3D printing can be considered an art if we take into account the designing and creativity that goes into making 3D printed object. So can we conserve a 3D printed object? The traditional artwork is made of wood, metal, or stone. Ways have been devised over the years to conserve these art forms. But will 3D printed objects stand the test of time?
Researchers at the UCL institute of Heritage art at the University College of London are working on how to preserve 3D printed objects. They have teamed up with Tom Lomax, an engineer aka artist to research on this subject. For this purpose, Lomax has designed an ’Out of Cauldron’, a digital alchemy, which is completely 3D printed and can be downloaded for free.
The tests were performed on creating the ’Out of Cauldron’ using different materials to test their strength. It was discovered that many of the materials used by artists to create 3D printed products were breakable and would not survive for long years.
NANORESTART is a project of nanotechnologies and contemporary art, funded by the Horizon 2020, a mammoth EU Research and Innovation program. NANORESTART is aimed at preserving the modern form of art. Various art conservation methods, like a sunblock type of coating to help protect artwork from the fatal effects of sunlight, are being incorporated. Lomax’s ‘Out of the Cauldron’ also feature sin NANORESTART. Carolien Coon, the lead researcher at the UCL Institute for Sustainable Heritage, is currently working on this project.

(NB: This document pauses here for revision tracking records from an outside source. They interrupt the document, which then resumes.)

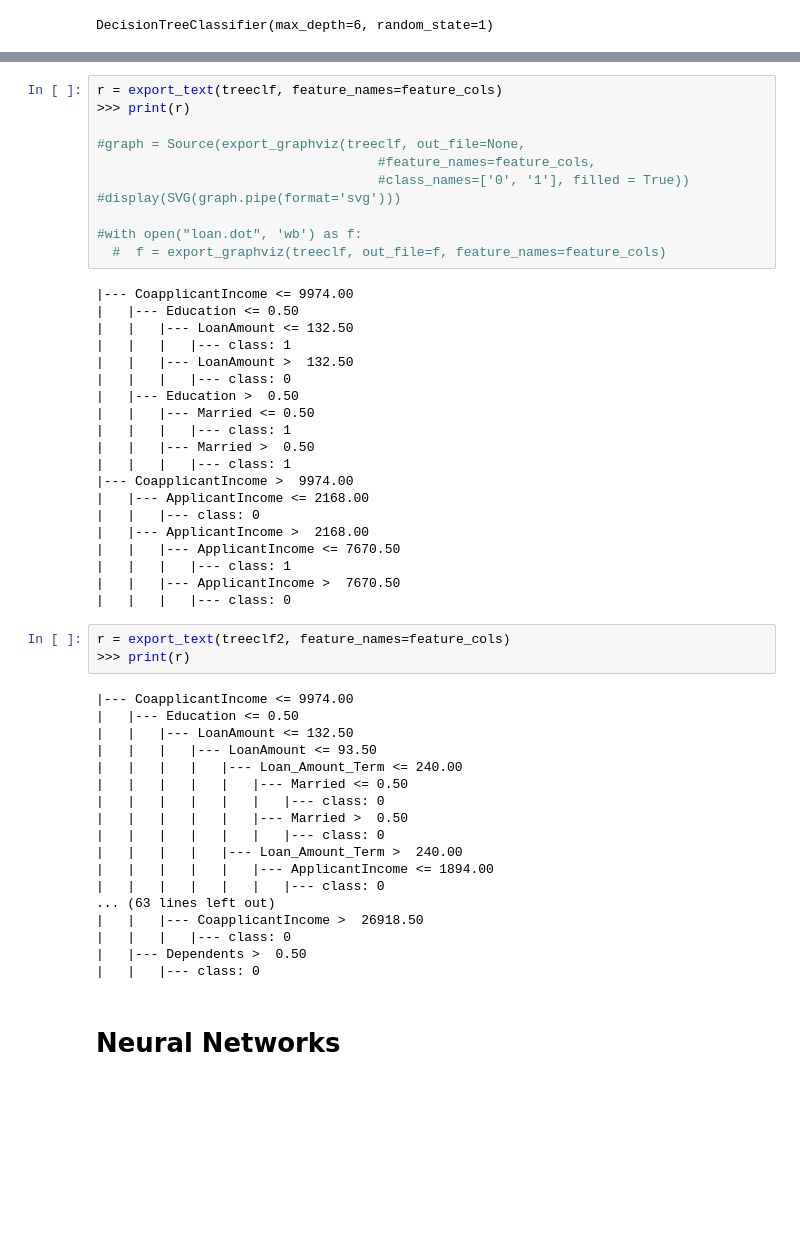
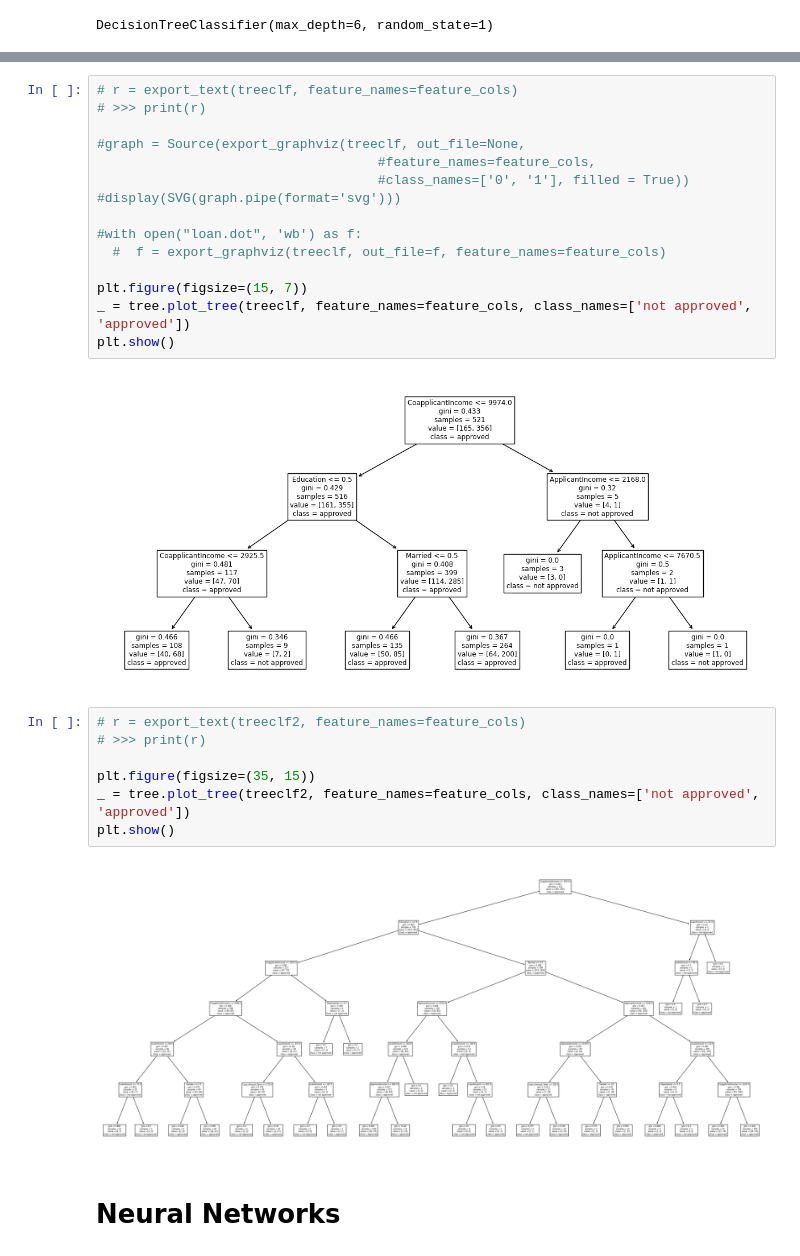
Before and after one commit to GavinMurdock/cs5830_project8, a Jupyter notebook: Project_8.ipynb, the cells around one changed output, grey strips where cells are left out. Cells and saved outputs as stored; diff of their text form; blank space fills up the shorter version.

Commit message:
added tree visualizations

```diff
--- a/Project_8.ipynb
+++ b/Project_8.ipynb
@@ -141,55 +143,29 @@ print(f1_score(y_test, clf2_pred))
 # %%
-r = export_text(treeclf, feature_names=feature_cols)
->>> print(r)
+# r = export_text(treeclf, feature_names=feature_cols)
+# >>> print(r)
 
 #graph = Source(export_graphviz(treeclf, out_file=None,
                                     #feature_names=feature_cols,
                                     #class_names=['0', '1'], filled = True))
 #display(SVG(graph.pipe(format='svg')))
 
 #with open("loan.dot", 'wb') as f:
   #  f = export_graphviz(treeclf, out_file=f, feature_names=feature_cols)
+
+plt.figure(figsize=(15, 7))
+_ = tree.plot_tree(treeclf, feature_names=feature_cols, class_names=['not approved', 'approved'])
+plt.show()
 # %% [output]
-|--- CoapplicantIncome <= 9974.00
-|   |--- Education <= 0.50
-|   |   |--- LoanAmount <= 132.50
-|   |   |   |--- class: 1
-|   |   |--- LoanAmount >  132.50
-|   |   |   |--- class: 0
-|   |--- Education >  0.50
-|   |   |--- Married <= 0.50
-|   |   |   |--- class: 1
-|   |   |--- Married >  0.50
-|   |   |   |--- class: 1
-|--- CoapplicantIncome >  9974.00
-|   |--- ApplicantIncome <= 2168.00
-|   |   |--- class: 0
-|   |--- ApplicantIncome >  2168.00
-|   |   |--- ApplicantIncome <= 7670.50
-|   |   |   |--- class: 1
-|   |   |--- ApplicantIncome >  7670.50
-|   |   |   |--- class: 0
+[figure, added]
 # %%
-r = export_text(treeclf2, feature_names=feature_cols)
->>> print(r)
+# r = export_text(treeclf2, feature_names=feature_cols)
+# >>> print(r)
+
+plt.figure(figsize=(35, 15))
+_ = tree.plot_tree(treeclf2, feature_names=feature_cols, class_names=['not approved', 'approved'])
+plt.show()
 # %% [output]
-|--- CoapplicantIncome <= 9974.00
-|   |--- Education <= 0.50
-|   |   |--- LoanAmount <= 132.50
-|   |   |   |--- LoanAmount <= 93.50
-|   |   |   |   |--- Loan_Amount_Term <= 240.00
-|   |   |   |   |   |--- Married <= 0.50
-|   |   |   |   |   |   |--- class: 0
-|   |   |   |   |   |--- Married >  0.50
-|   |   |   |   |   |   |--- class: 0
-|   |   |   |   |--- Loan_Amount_Term >  240.00
-|   |   |   |   |   |--- ApplicantIncome <= 1894.00
-|   |   |   |   |   |   |--- class: 0
-... (63 lines left out)
-|   |   |--- CoapplicantIncome >  26918.50
-|   |   |   |--- class: 0
-|   |--- Dependents >  0.50
-|   |   |--- class: 0
+[figure, added]
 # %% [markdown]
 # Neural Networks
 # %% [markdown]
```
Also changed, not shown: parts of 5 cells of this notebook.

Researchers at the UCL and the Victoria & Albert Museum will exchange ideas for digital art preservation. A yearlong ‘Design with Heritage’ Initiative by the Arts and Humanties Research Council (AHRC) was conducted for conservation efforts of art pieces. The paper ‘Preserving Rapid Prototypes: A Review’ was published this week in Heritage Science by the UCL team, It includes open access to Lomax’s artwork which can be downloaded for free.